A BIG difference between "&&" and "&" ( and "||" and "|") is that "&&" and "||" are short circuited operations whereas "&" and "|" are not. This means that not all of the expression involved may need to be evaluated. Thus, if the left operand of the "&&" is known to be false, Java knows the evaluation of the right operand is NOT necessary as the expression cannot possible be true. And, if the left operand the "||" is known to be true, Java knows the evaluation of the right operand is NOT necessary as the expression will always be true. For "|" and '&" no such short cut is possible as the resulting information isn't always boolean.
The '^' operator is the "exclusive or" operator. The way it works depends on the type of its operands. If operands P and Q are boolean, P ^ Q will be true if and only if EITHER P or Q is true. This means if both are true, P ^ Q is false!
If, however, P and Q are integers, than a bitwise comparison is done between the contents of P and Q. This means that a bit in the results of the operation is 1 if and only if there is a 1 in only ONE of the two bits being compared, and 0 otherwise. For example, if P is 8 (000...1000) and Q is 10 (000...1010)
int result = P ^ Qthe contents of result would be 2 (000...0010).
Well, I don't see a question here, but let me say this. You'll find it a lot less frustrating once you learn how to read the javadoc documentation. Besides providing a list of methods, it provides links to DETAILS about those methods. It kind of sounds like this is what you didn't remember/find. Try clicking on the substring method's link. You'd be surprised at how much helpful info is awaiting you!
Yes, I do see your comments. The only thing that ignores it is the Java compiler/interpreter. When it sees comments, it doesn't even try to translate them into byte code that can be executing.

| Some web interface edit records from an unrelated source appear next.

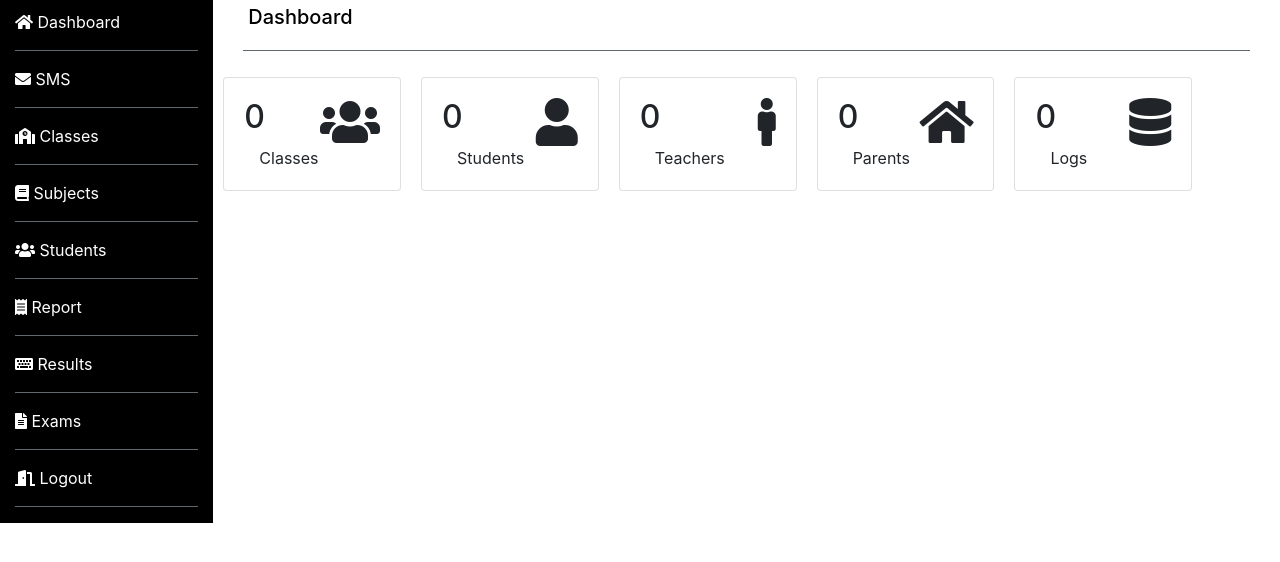
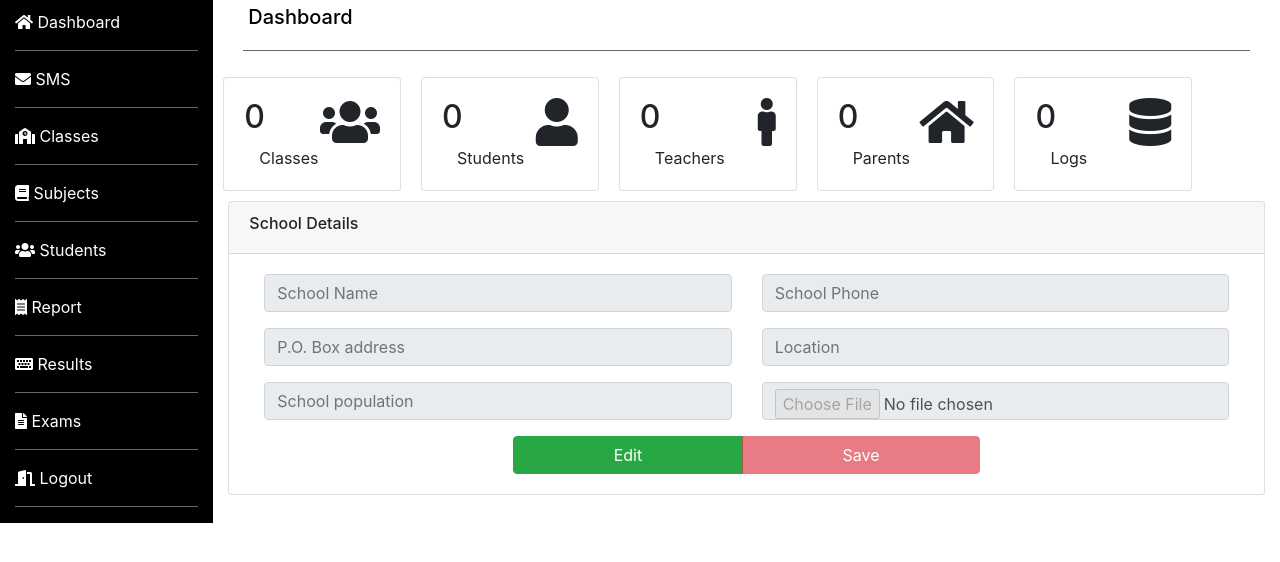
Before and after one commit to ngangavic/school-sys, a PHP site: page /admin/index.php in a window 1280 px wide. Shown: the top 562 px of the page. Run offline with PHP 8.4, Linux system fonts and the light colour scheme; the visitor is signed in with stand-in values (Sample User, id 1); data comes from the database, SQL or seed files in the repository.

Commit message:
admin school details layout

```diff
--- a/admin/index.php
+++ b/admin/index.php
@@ -2,37 +2,37 @@
 session_start();
 require_once "../actions/database/connection.php";
 if (isset($_SESSION['email']) && isset($_SESSION['id']) && isset($_SESSION['name']) && isset($_SESSION['locked']) && isset($_SESSION['status'])) {
-    $class_count=0;
-    $student_count=0;
-    $teacher_count=0;
-    $parent_count=0;
-    $logs_count=0;
+    $class_count = 0;
+    $student_count = 0;
+    $teacher_count = 0;
+    $parent_count = 0;
+    $logs_count = 0;
 
     //count class
-    $stmt=$conn->prepare("SELECT COUNT(*) FROM tbl_class WHERE school=? AND status='active' ");
-    $stmt->bind_param("s",$_SESSION['id']);
+    $stmt = $conn->prepare("SELECT COUNT(*) FROM tbl_class WHERE school=? AND status='active' ");
+    $stmt->bind_param("s", $_SESSION['id']);
     $stmt->execute();
-    $class_count=$stmt->get_result()->fetch_array();
+    $class_count = $stmt->get_result()->fetch_array();
     //count student
-    $stmt=$conn->prepare("SELECT COUNT(*) FROM tbl_students WHERE school=? AND kcse='not done' ");
-    $stmt->bind_param("s",$_SESSION['id']);
+    $stmt = $conn->prepare("SELECT COUNT(*) FROM tbl_students WHERE school=? AND kcse='not done' ");
+    $stmt->bind_param("s", $_SESSION['id']);
     $stmt->execute();
-    $student_count=$stmt->get_result()->fetch_array();
+    $student_count = $stmt->get_result()->fetch_array();
     //count teacher
-    $stmt=$conn->prepare("SELECT COUNT(*) FROM tbl_teachers WHERE school_id=? AND status='available' ");
-    $stmt->bind_param("s",$_SESSION['id']);
+    $stmt = $conn->prepare("SELECT COUNT(*) FROM tbl_teachers WHERE school_id=? AND status='available' ");
+    $stmt->bind_param("s", $_SESSION['id']);
     $stmt->execute();
-    $teacher_count=$stmt->get_result()->fetch_array();
+    $teacher_count = $stmt->get_result()->fetch_array();
     //count parent
-    $stmt=$conn->prepare("SELECT COUNT(*) FROM tbl_parent WHERE school_id=? ");
-    $stmt->bind_param("s",$_SESSION['id']);
+    $stmt = $conn->prepare("SELECT COUNT(*) FROM tbl_parent WHERE school_id=? ");
+    $stmt->bind_param("s", $_SESSION['id']);
     $stmt->execute();
-    $parent_count=$stmt->get_result()->fetch_array();
+    $parent_count = $stmt->get_result()->fetch_array();
     //logs count
-    $stmt=$conn->prepare("SELECT COUNT(*) FROM tbl_logins WHERE school=? ");
-    $stmt->bind_param("s",$_SESSION['id']);
+    $stmt = $conn->prepare("SELECT COUNT(*) FROM tbl_logins WHERE school=? ");
+    $stmt->bind_param("s", $_SESSION['id']);
     $stmt->execute();
-    $logs_count=$stmt->get_result()->fetch_array();
+    $logs_count = $stmt->get_result()->fetch_array();
 
     ?>
     <!DOCTYPE html>
@@ -119,7 +119,7 @@ if (isset($_SESSION['email']) && isset($_SESSION['id']) && isset($_SESSION['name
                     <div class="card col-md-2 col-lg-2 my-card">
                         <div class="card-body">
                             <div class="row">
-                                <h2><?php echo $student_count[0];?></h2>
+                                <h2><?php echo $student_count[0]; ?></h2>
                                 <i class="fa fa-3x fa-user ml-auto"></i>
                             </div>
                             Students
@@ -149,13 +149,60 @@ if (isset($_SESSION['email']) && isset($_SESSION['id']) && isset($_SESSION['name
                     <div class="card col-md-2 col-lg-2 my-card">
                         <div class="card-body">
                             <div class="row">
-                                <h2><?php echo $logs_count[0];?></h2>
+                                <h2><?php echo $logs_count[0]; ?></h2>
                                 <i class="fa fa-3x fa-database ml-auto"></i>
                             </div>
                             Logs
                         </div>
                     </div>
 
+                </div>
+
+                <div class="school-details">
+                    <div class="card">
+                        <div class="card-header">
+                    <h6>School Details</h6>
+                        </div>
+                        <div class="card-body">
+                    <form action="" method="post" class="col-xs-12 col-sm-12 col-md-12 col-lg-12">
+
+                        <div class="row">
+                            <div class="form-group col-xs-12 col-sm-12 col-md-6 col-lg-6">
+                                <input type="text" name="name" class="form-control" placeholder="School Name" disabled required>
+                            </div>
+                            <div class="form-group col-xs-12 col-sm-12 col-md-6 col-lg-6">
+                                <input type="tel" name="phone" class="form-control" placeholder="School Phone" disabled required>
+                            </div>
+                        </div>
+
+                        <div class="row">
+                            <div class="form-group col-xs-12 col-sm-12 col-md-6 col-lg-6">
+                                <input type="text" name="box" class="form-control" placeholder="P.O. Box address" disabled required>
+                            </div>
+                            <div class="form-group col-xs-12 col-sm-12 col-md-6 col-lg-6">
+                                <input type="text" name="town" class="form-control" placeholder="Location" disabled required>
+                            </div>
+                        </div>
+
+                        <div class="row">
+                            <div class="form-group col-xs-12 col-sm-12 col-md-6 col-lg-6">
+                                <input type="number" name="population" class="form-control" placeholder="School population" disabled required>
+                            </div>
+                            <div class="form-group col-xs-12 col-sm-12 col-md-6 col-lg-6">
+                                <input type="file" name="logo" class="form-control" placeholder="School logo" disabled required>
+                            </div>
+                        </div>
+
+                        <div class="row">
+                            <div class="btn-group col-xs-12 col-sm-12 col-md-6 offset-md-3 col-lg-6">
+                                <input type="button" name="edit" class="btn btn-success" value="Edit">
+                                <input type="submit" name="save" class="btn btn-danger" value="Save" disabled>
+                            </div>
+                        </div>
+
+                    </form>
+                        </div>
+                    </div>
                 </div>
 
 
```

The comments are put in for human readers like you and me to clarify for us what's supposed to be going on in the code. So, if you've used // only to make code inactive, it is LIKELY to be a good idea to remove it BEFORE you "try" it.
public int indexOf( int ch )When I tried to use this method, the int in the parenthesis was a problem. I created an int and used the method like this:
int space1 = name.indexOf( int ' ');But, I got an error. But when I actually use parenthesis around the int inside the parenthesis like this:
int space1 = name.indexOf( (int) ' ');It worked. Why?
Remember that the javadoc tells you HOW to use a method. It indicates the TYPE of arguments that are needed by the method for the method to do its work.
The int ch in the javadoc tells you that this version of the indexOf method expects an int argument to be passed to it. It means you should pass it an argument that is an int, or one that will be automatically promoted to an int (char, byte, short). It does NOT mean, for example, to pass it by saying int ' '.
If you called it by saying int space1 = name.indexOf( ' ' ), you woule have passed it ' ' which would have promoted automatically to an int. Then the method would have executed just fine.
Passing the indexOf method (int) ' ' on the otherhand tells Java that you want the ' ' to be interpreted as an int not a char.This works fine, but is not strickly necessary!
Yes, you are right it will get easier as you go along, i.e., gain experience. It is tricky to find the right balance of comments, not too many, not too few. Our culture does dictate some sets of comments that you must use. Beyond that comments should be used to clarify and enhance (people) readability of the code.
It is REALLY important that you get used to fitting into the culture where ever it is that you are working. You'll find that each organization will have its own culture (things like coding standards) that must be followed, and the sooner you buy into and learn to look out for what that culture is, the easier it will be.
For most of the coding that will be turned in for lab, there will already be one or more @author filled in, you will simply add another for yourself for those pieces of code that you have modified.